## Task item
Repeat every record exactly as written, but leave out the pictures.
┌──
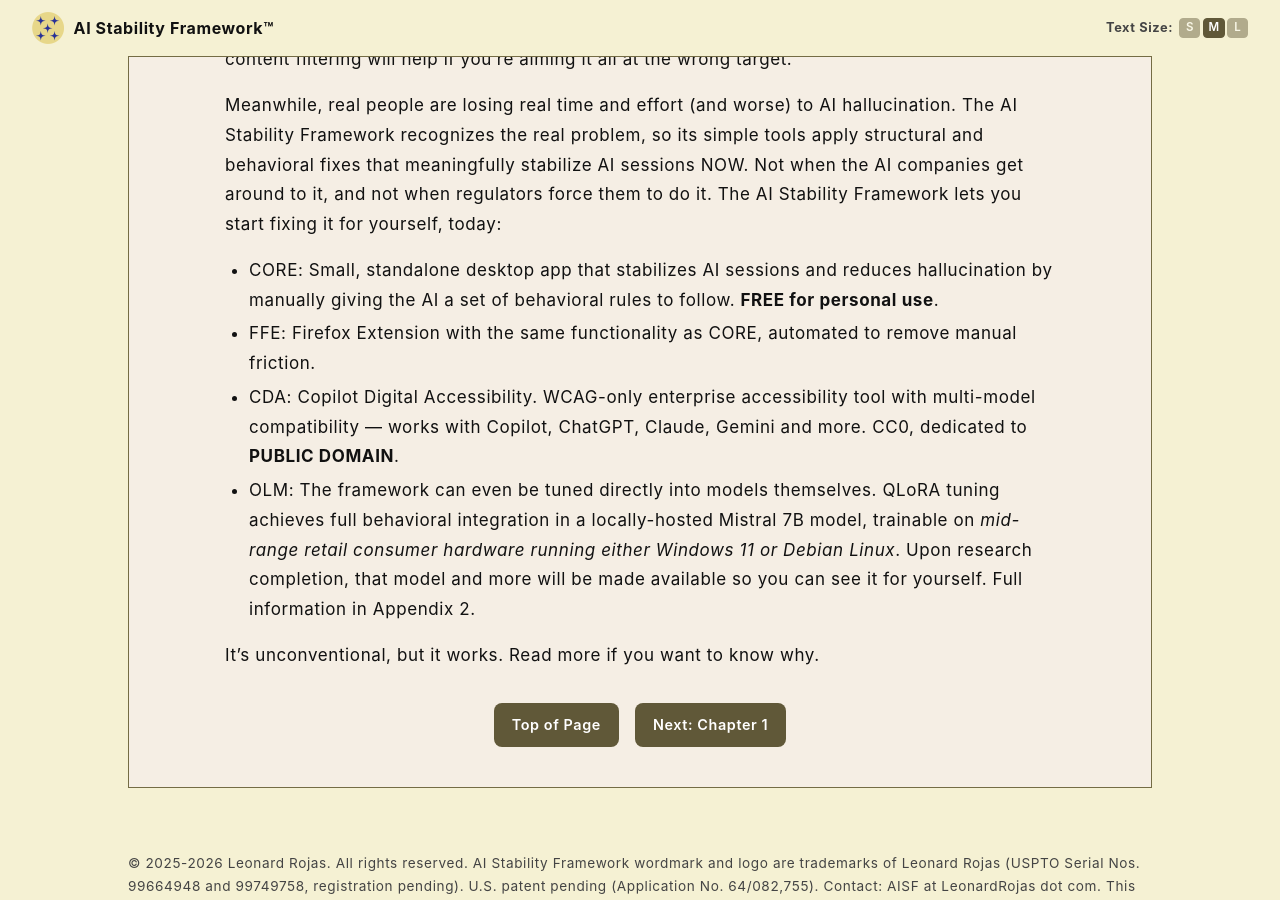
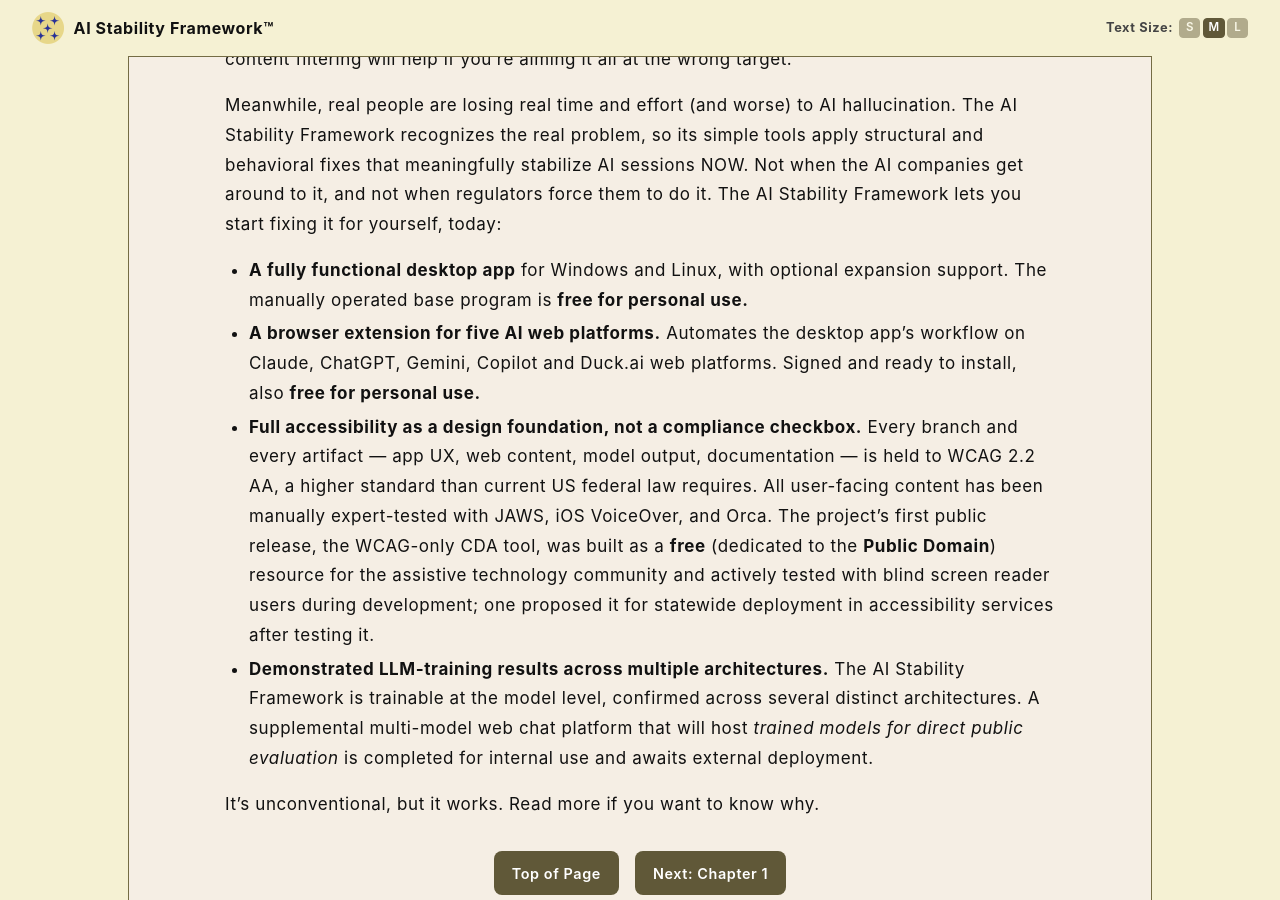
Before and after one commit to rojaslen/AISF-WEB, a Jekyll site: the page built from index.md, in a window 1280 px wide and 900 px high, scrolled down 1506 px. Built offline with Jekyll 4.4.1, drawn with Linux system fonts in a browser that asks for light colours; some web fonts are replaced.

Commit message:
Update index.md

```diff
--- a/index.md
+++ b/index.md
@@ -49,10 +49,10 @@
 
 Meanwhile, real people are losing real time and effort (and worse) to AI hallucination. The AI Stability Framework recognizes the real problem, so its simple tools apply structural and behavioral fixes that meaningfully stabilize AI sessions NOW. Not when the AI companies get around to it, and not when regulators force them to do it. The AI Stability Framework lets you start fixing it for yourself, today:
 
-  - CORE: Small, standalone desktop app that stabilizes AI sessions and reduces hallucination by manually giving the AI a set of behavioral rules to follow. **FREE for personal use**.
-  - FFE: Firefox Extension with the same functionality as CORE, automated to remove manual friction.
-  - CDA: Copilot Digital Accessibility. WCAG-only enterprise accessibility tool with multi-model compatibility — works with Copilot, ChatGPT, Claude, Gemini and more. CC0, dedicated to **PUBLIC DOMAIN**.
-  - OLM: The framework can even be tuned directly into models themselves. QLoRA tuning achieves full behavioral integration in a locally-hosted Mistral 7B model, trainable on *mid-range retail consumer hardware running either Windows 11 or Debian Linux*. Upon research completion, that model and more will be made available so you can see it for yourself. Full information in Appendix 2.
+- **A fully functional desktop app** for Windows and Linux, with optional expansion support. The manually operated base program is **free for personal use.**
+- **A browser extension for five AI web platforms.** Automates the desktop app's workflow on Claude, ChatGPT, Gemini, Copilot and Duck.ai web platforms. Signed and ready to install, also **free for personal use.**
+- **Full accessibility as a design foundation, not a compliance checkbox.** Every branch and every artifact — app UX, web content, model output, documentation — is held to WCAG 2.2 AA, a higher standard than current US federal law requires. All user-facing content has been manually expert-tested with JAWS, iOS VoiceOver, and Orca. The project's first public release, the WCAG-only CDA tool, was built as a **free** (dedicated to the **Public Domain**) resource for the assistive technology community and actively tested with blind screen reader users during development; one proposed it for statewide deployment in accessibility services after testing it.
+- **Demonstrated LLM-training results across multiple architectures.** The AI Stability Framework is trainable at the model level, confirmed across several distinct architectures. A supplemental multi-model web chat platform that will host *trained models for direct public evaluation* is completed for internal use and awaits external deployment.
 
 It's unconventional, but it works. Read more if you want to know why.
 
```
└──
## Output for this exercise
Before and after one commit to rojaslen/AISF-WEB, a Jekyll site: the page built from index.md, in a window 1280 px wide and 900 px high, scrolled down 1506 px. Built offline with Jekyll 4.4.1, drawn with Linux system fonts in a browser that asks for light colours; some web fonts are replaced.

Commit message:
Update index.md

```diff
--- a/index.md
+++ b/index.md
@@ -49,10 +49,10 @@
 
 Meanwhile, real people are losing real time and effort (and worse) to AI hallucination. The AI Stability Framework recognizes the real problem, so its simple tools apply structural and behavioral fixes that meaningfully stabilize AI sessions NOW. Not when the AI companies get around to it, and not when regulators force them to do it. The AI Stability Framework lets you start fixing it for yourself, today:
 
-  - CORE: Small, standalone desktop app that stabilizes AI sessions and reduces hallucination by manually giving the AI a set of behavioral rules to follow. **FREE for personal use**.
-  - FFE: Firefox Extension with the same functionality as CORE, automated to remove manual friction.
-  - CDA: Copilot Digital Accessibility. WCAG-only enterprise accessibility tool with multi-model compatibility — works with Copilot, ChatGPT, Claude, Gemini and more. CC0, dedicated to **PUBLIC DOMAIN**.
-  - OLM: The framework can even be tuned directly into models themselves. QLoRA tuning achieves full behavioral integration in a locally-hosted Mistral 7B model, trainable on *mid-range retail consumer hardware running either Windows 11 or Debian Linux*. Upon research completion, that model and more will be made available so you can see it for yourself. Full information in Appendix 2.
+- **A fully functional desktop app** for Windows and Linux, with optional expansion support. The manually operated base program is **free for personal use.**
+- **A browser extension for five AI web platforms.** Automates the desktop app's workflow on Claude, ChatGPT, Gemini, Copilot and Duck.ai web platforms. Signed and ready to install, also **free for personal use.**
+- **Full accessibility as a design foundation, not a compliance checkbox.** Every branch and every artifact — app UX, web content, model output, documentation — is held to WCAG 2.2 AA, a higher standard than current US federal law requires. All user-facing content has been manually expert-tested with JAWS, iOS VoiceOver, and Orca. The project's first public release, the WCAG-only CDA tool, was built as a **free** (dedicated to the **Public Domain**) resource for the assistive technology community and actively tested with blind screen reader users during development; one proposed it for statewide deployment in accessibility services after testing it.
+- **Demonstrated LLM-training results across multiple architectures.** The AI Stability Framework is trainable at the model level, confirmed across several distinct architectures. A supplemental multi-model web chat platform that will host *trained models for direct public evaluation* is completed for internal use and awaits external deployment.
 
 It's unconventional, but it works. Read more if you want to know why.
 
```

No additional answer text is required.